Who would even think to investigate whether there’s a link between cattle vaccination rates and girls’ high school attendance, asked National Public Radio. We would. As you will read in this newsletter, Dr. Tom Marsh, who is jointly appointed in the School of Economic Sciences and the Paul G. Allen School for Global Animal Health, led an interdisciplinary research team to learn how households decide whether to vaccinate for East Coast fever, a leading cause of cattle illness and death in East Africa. The team quantified the economic benefits of vaccine adoption, but took it one step further to estimate how those financial gains were then used for broader societal goals, including investment in childhood education. This study, which is ranked in the top 5 percent of all research outputs ever tracked by Altmetric, exemplifies two of the founding principles of the Allen School. First, that innovative technology such as the vaccines and drugs that our scientists research only makes a difference if used. Thus, understanding the decisions that drive people to adopt (or not adopt) these products is essential for ensuring our innovation has real-world impact. The second principle is our commitment to interdisciplinary approaches and the integration of social and economic sciences with biomedical research. Meeting our goal of improving public health and enhancing human opportunity requires the expertise found in a comprehensive research university. The work by Marsh and colleagues demonstrates the impact when disciplines work on a common challenge.

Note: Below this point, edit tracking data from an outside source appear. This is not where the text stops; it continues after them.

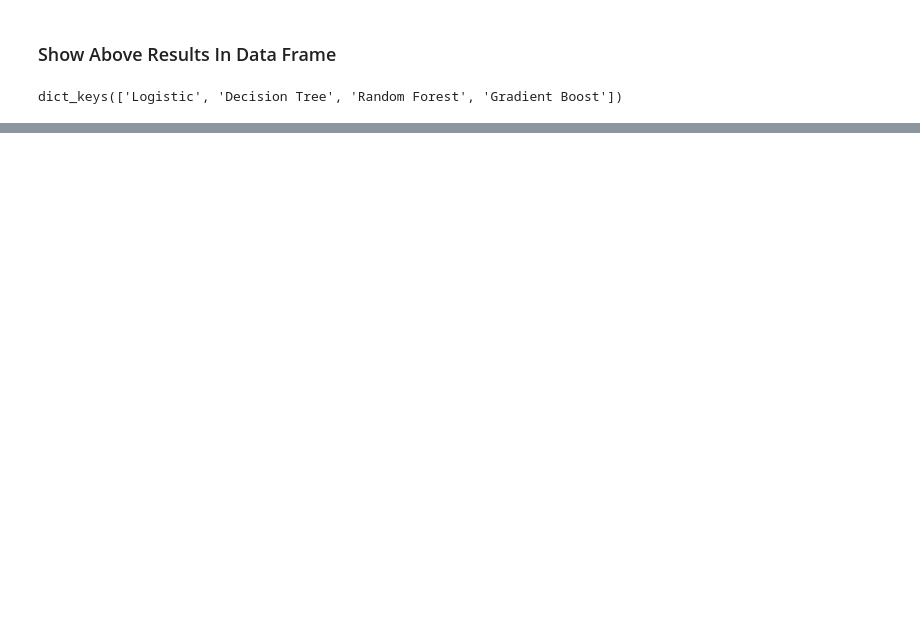
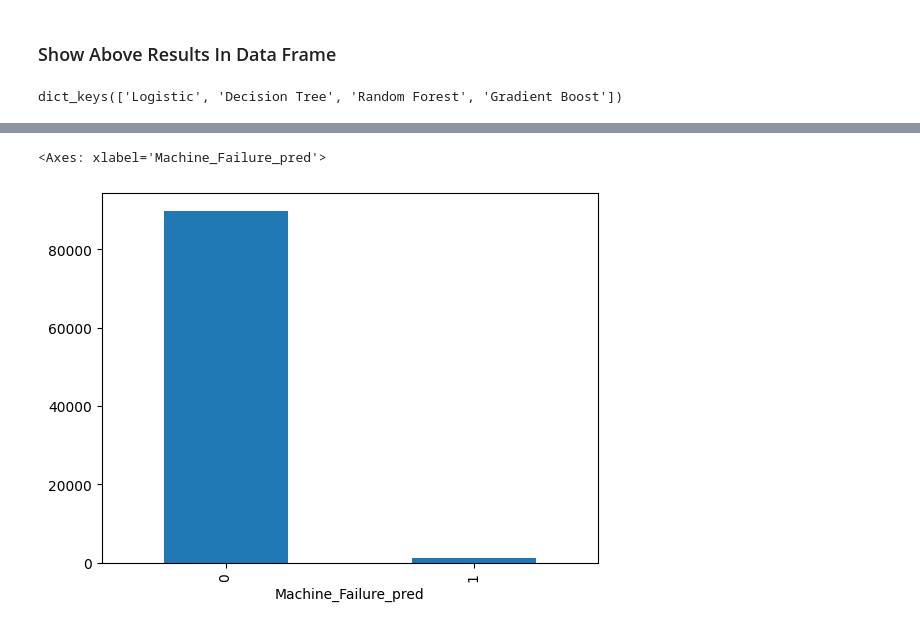
Before and after one commit to KhanFaisa/Machine-Learning-Project, a Jupyter notebook: Classification Project/Machine_Failure.ipynb, the cells around one changed output, grey strips where cells are left out. Saved outputs shown, nothing was run; the diff lists cells and outputs as text; code cells hidden in the pictures; blank space fills up the shorter version.

Commit message:
Machine_Failure

```diff
--- a/Classification Project/Machine_Failure.ipynb
+++ b/Classification Project/Machine_Failure.ipynb
@@ -265,0 +409,3 @@ dict_keys(['Logistic', 'Decision Tree', 'Random Forest', 'Gradient Boost'])
+# %%
+preds = best_model.predict(xnew_pre)
+probs = best_model.predict_proba(xnew_pre)
@@ -265,0 +433,3 @@ dict_keys(['Logistic', 'Decision Tree', 'Random Forest', 'Gradient Boost'])
+# %%
+probs_sur = probs[: , 1]
+probs_sur[0:10]
@@ -265,0 +441,3 @@ dict_keys(['Logistic', 'Decision Tree', 'Random Forest', 'Gradient Boost'])
+# %%
+df_final = xnew[['id']]
+df_final
@@ -265,0 +458,3 @@ dict_keys(['Logistic', 'Decision Tree', 'Random Forest', 'Gradient Boost'])
+# %%
+df_final['Machine_Failure_pred'] = preds
+df_final['Probability'] = probs_sur
@@ -265,0 +477,5 @@ dict_keys(['Logistic', 'Decision Tree', 'Random Forest', 'Gradient Boost'])
+# %%
+df_final['Machine_Failure_pred'].value_counts().plot(kind='bar')
+# %% [output]
+<Axes: xlabel='Machine_Failure_pred'>
+[figure, added]
```
Also changed, not shown: parts of 32 cells of this notebook, 1 other file.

Guy Palmer
Creighton Endowed Chair and WSU Senior
Director of Global Health